On my last trip home, I got a whole bag of persimmons. My mom has persimmon trees in her backyard, so every year I’m searching for new persimmon recipes.
This weekend I decided to try out a cranberry persimmon bread I found on Former Chef. I love the color of the bread and how there was an orange swirl on the top. Usually the persimmon breads I make are a dark brown.
There are two main types of persimmons: hachiya and fuyu. Hachiya persimmons tend to be bigger, have a long, oval shape and a pointy bottom. Hachiya persimmons should only be eaten after they are really ripe and soft (to the point where they are basically mushy). I’ve never eaten a Hachiya persimmon before it turns fully soft, but I’ve heard the experience is quite awful. Fuyu persimmons are flatter in shape, and look kind of like a tomato. Fuyu persimmons can be eaten crunchy. I did a post about the differences last year here.
I brought back both type of persimmons, but I used the soft hachiya ones for this bread. The ones pictured in the photos are actually fuyu persimmons because they stand up easier.
The only thing I didn’t like that happened with my bread is the top layer. The directions said to save half a cup of persimmon puree and pour it on top of the batter to create the orange effect. However, the batter is pretty thick. When I poured the puree on top, I wondered how the puree would seep inside. The directions didn’t say to mix it or make a well in the batter, etc. As a result, when my bread finished baking the puree poured on top simply formed a thin crust on the outside, that made it look like melted cheese.
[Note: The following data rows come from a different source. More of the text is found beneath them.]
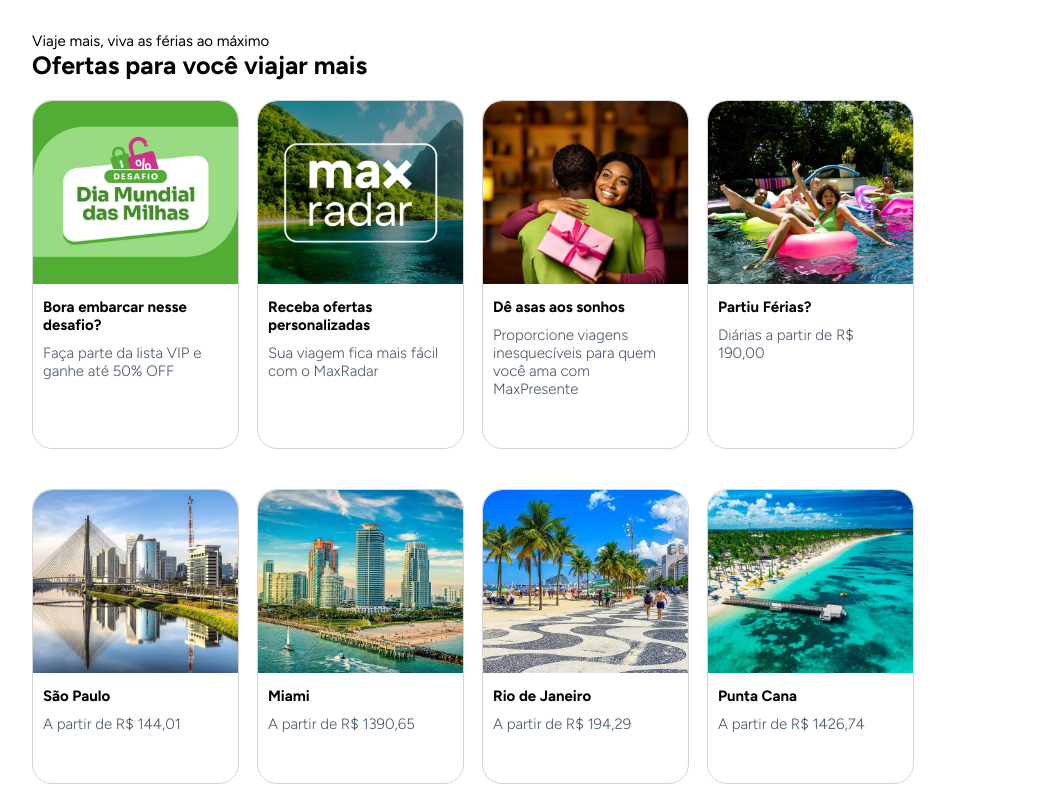
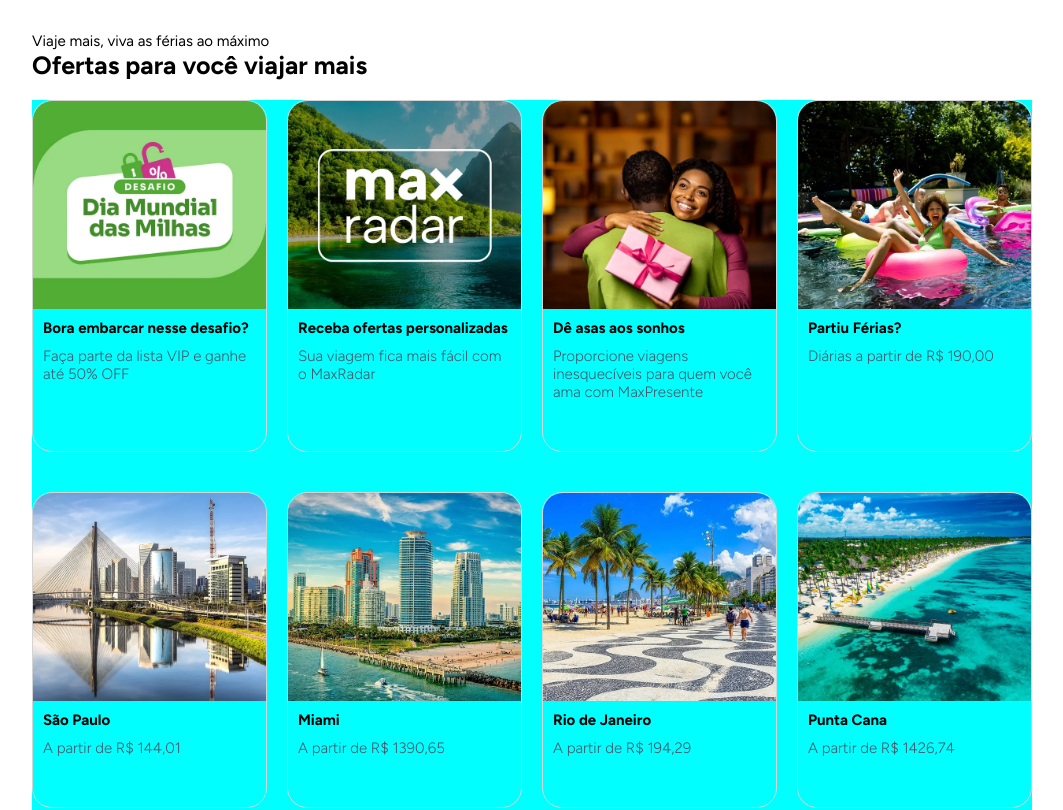
Before and after one commit to dudlves/clonePageMaxmilhas, a React (Vite) app: page / in a window 1280 px wide. Shown: the part 565-1375 px from the top of the page, without its empty margins (168-1231 px from the left). Built offline with nearby package versions, Linux system fonts and the light colour scheme.

Commit message:
refactor: adjust card layout for max-width 767px

```diff
--- a/src/Components/card/Card.css
+++ b/src/Components/card/Card.css
@@ -1,14 +1,20 @@
 .card{
-  width: 100%;
+ width: 100%;  /* para ocupar todo o espaço do grid */
+  min-width: 90px; /* tamanho mínimo */
   border: 1px solid rgb(212, 212, 212);
   border-radius: 20px;
   margin-bottom: 20px;
+  background-color: aqua;
+  box-sizing: border-box;
+
 }
 
 .card > img{
-  width: 100%;
+
+width: 100%;
   height: auto;
   border-radius: 20px 20px 0 0;
+  display: block;
 }
 
 .card > h5{
--- a/src/Components/menu/Menu.css
+++ b/src/Components/menu/Menu.css
@@ -2,6 +2,7 @@
   display: flex;
   justify-content: space-between;
   align-items: center;
+  padding: 0px 40px
 }
 
 #search{
@@ -43,6 +44,7 @@
   display: flex;
   background-color: #ffffff;
   width: 100%;
+  padding: 0px 40px
 }
 
 #menu button {
--- a/src/Components/travel-cards/TravelCards.css
+++ b/src/Components/travel-cards/TravelCards.css
@@ -1,5 +1,6 @@
 #Travel-cards-section{
-  padding: 0 17px;
+  width: 1000px;
+padding: 0px 40px
 }
 
 #Travel-cards-section > p{
@@ -13,7 +14,8 @@
 }
 
 #cards{
-  display: grid;
-  grid-template-columns: repeat(1, 1fr); /* Mobile padrão */
+ display: grid;
+  grid-template-columns: repeat(2, 1fr);
+  background-color: aqua;
   gap: 20px;
 }
--- a/src/index.css
+++ b/src/index.css
@@ -1,6 +1,12 @@
 *{
   padding: 0px;
   margin: 0px;
+}
+
+html, body {
+  margin: 0;
+  padding: 0;
+  height: 100%;
 }
 
 #body{
--- a/src/media-query.css
+++ b/src/media-query.css
@@ -39,8 +39,9 @@
 
   #Travel-cards-section #cards{
     display: grid;
-    grid-template-columns: repeat(2, 1fr);
-    gap: 20px;
+  grid-template-columns: repeat(3, 1fr);
+  gap: 20px;
+    padding: 30px 50px;
   }
 
   #advertisement{
```
Also changed, not shown: src/Components/footer/Footer.css (+0 -14 lines), src/Components/travel-cards/TravelCards.jsx (indentation only).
Other than the snag I hit with the crust layer, I really enjoyed this bread. It was moist, had a slight taste of persimmon and I love the crimson red cranberries poking out. I definitely will make this bread again, though next time I’m going to make a well along the middle of the bread to pour in the puree, rather than just pouring it on top since all it did was spread everywhere and form a wet crust.
You can view Former Chef’s recipe here.